(Recorded data)
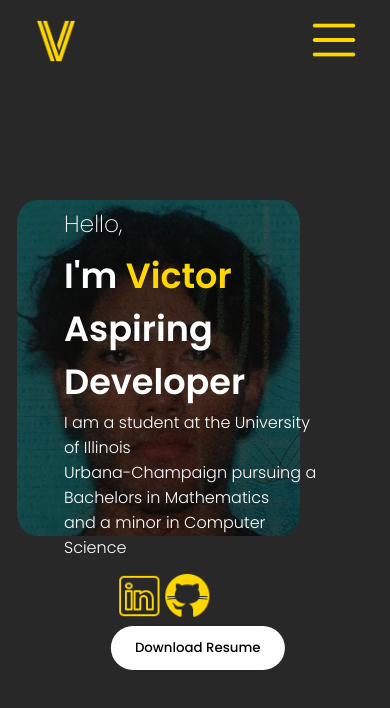
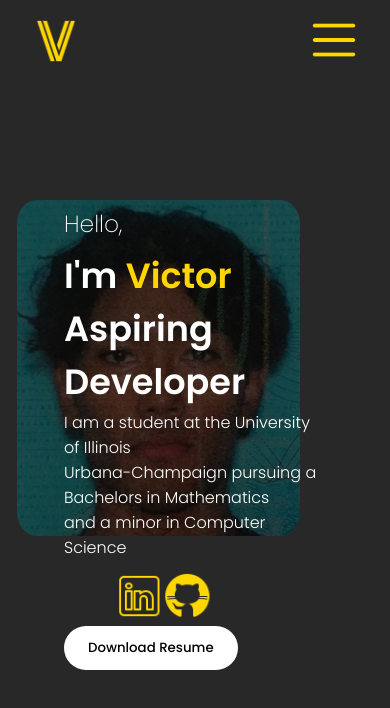
Before and after one commit to vdircio/Portfolio, a React (Create React App) app in the folder client/: page / in a window 390 px wide. Shown: the top 708 px of the page. Built offline with nearby package versions, Linux system fonts and the light colour scheme.

Commit message:
adjustments

```diff
--- a/client/src/components/Intro/intro.css
+++ b/client/src/components/Intro/intro.css
@@ -120,9 +120,7 @@ p {
     .portrait {
         height: 22rem;
     }
-    .portrait {
-        height: 23rem;
-    }
+
 }
 @media screen and (max-width: 500px) {
     .hello {
@@ -154,7 +152,7 @@ p {
     .btn {
         margin: 0 auto 5rem; /* Center horizontally, add space below */
         text-align: center;
-        transform: translateX(27%);
+        left: 20vw;
     }
 }
 
```
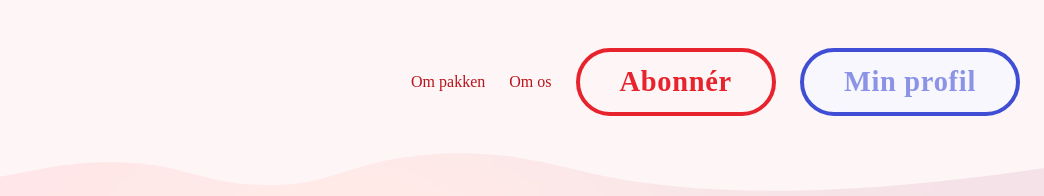
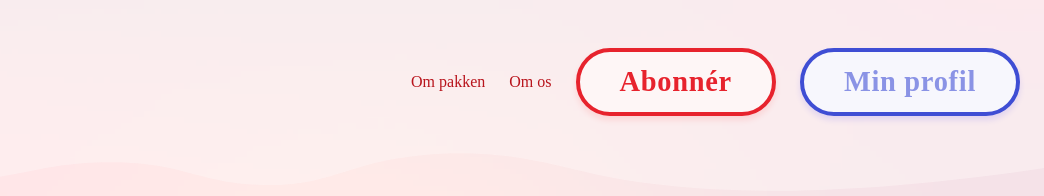
Before and after one commit to laba0002/period, an Astro site: page / in a window 1280 px wide. Shown: the top 196 px of the page, 236-1280 px from the left. Built offline with nearby package versions, Linux system fonts and the light colour scheme; Astro itself is replaced by a stand-in of ours; a web font is replaced by a local one.

Commit message:
boxshadow

```diff
--- a/src/components/Button.astro
+++ b/src/components/Button.astro
@@ -6,9 +6,9 @@ const buttonStyling = " border-blue-900 rounded-border_radius-3xl border-md trac
 const variantClasses = {
     "textlink": "underline",
 
-"primary": " border-red-500 bg-red-50 text-red-500 hover:border-blue-500 hover:bg-blue-400",
+"primary": " border-red-500 bg-red-50 text-red-500 hover:border-blue-500 hover:bg-blue-400 shadow-dropred hover:shadow-innerred",
 
-"secondary": "border-blue-700 bg-blue-50 text-blue-700 hover:text-gray-200 hover:border-blue-900 hover:bg-blue-800",
+"secondary": "border-blue-700 bg-blue-50 text-blue-700 hover:text-gray-200 hover:border-blue-900 hover:bg-blue-800 shadow-dropblue hover:shadow-innerblue",
 
 };
 
--- a/src/components/Wave.astro
+++ b/src/components/Wave.astro
@@ -3,6 +3,7 @@
     <style>
       .fill_wave {
         fill: #FEF6F6;
+        opacity: 50%;
       }
     </style>
   </defs>
--- a/tailwind.config.mjs
+++ b/tailwind.config.mjs
@@ -128,18 +128,13 @@ export default {
         "border_radius-2xl": "79px",
         "border_radius-3xl": "100px",
       },
-      BoxShadow: {
-        dropred: "5px 6px 7px 0px #FF005D",
-        dropblue: "5px 6px 7px 0px #A3AAEB",
-        innerred: "5px 6px 7px 0px #FF005D inset",
-        innerblue: "5px 6px 7px 0px #A3AAEB inset",
+      boxShadow: {
+        dropred: "0 4px 6px rgba(255, 0, 0, 0.1)",
+        innerred: "inset 0 2px 4px rgba(255, 0, 0, 0.1)",
+        dropblue: "0 4px 6px rgba(0, 0, 255, 0.1)",
+        innerblue: "inset 0 2px 4px rgba(0, 0, 255, 0.1)",
       },
     },
   },
-  plugins: [
-    require("@tailwindcss/typography"),
-    require("@tailwindcss/forms"),
-    require("@tailwindcss/aspect-ratio"),
-    require("@tailwindcss/container-queries"),
-  ],
+  plugins: [require("@tailwindcss/typography"), require("@tailwindcss/forms"), require("@tailwindcss/aspect-ratio"), require("@tailwindcss/container-queries")],
 };
```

* **Work required**
Using the data above, tally each line that has the string "dropred" and report only the sum.

* **Written response**
3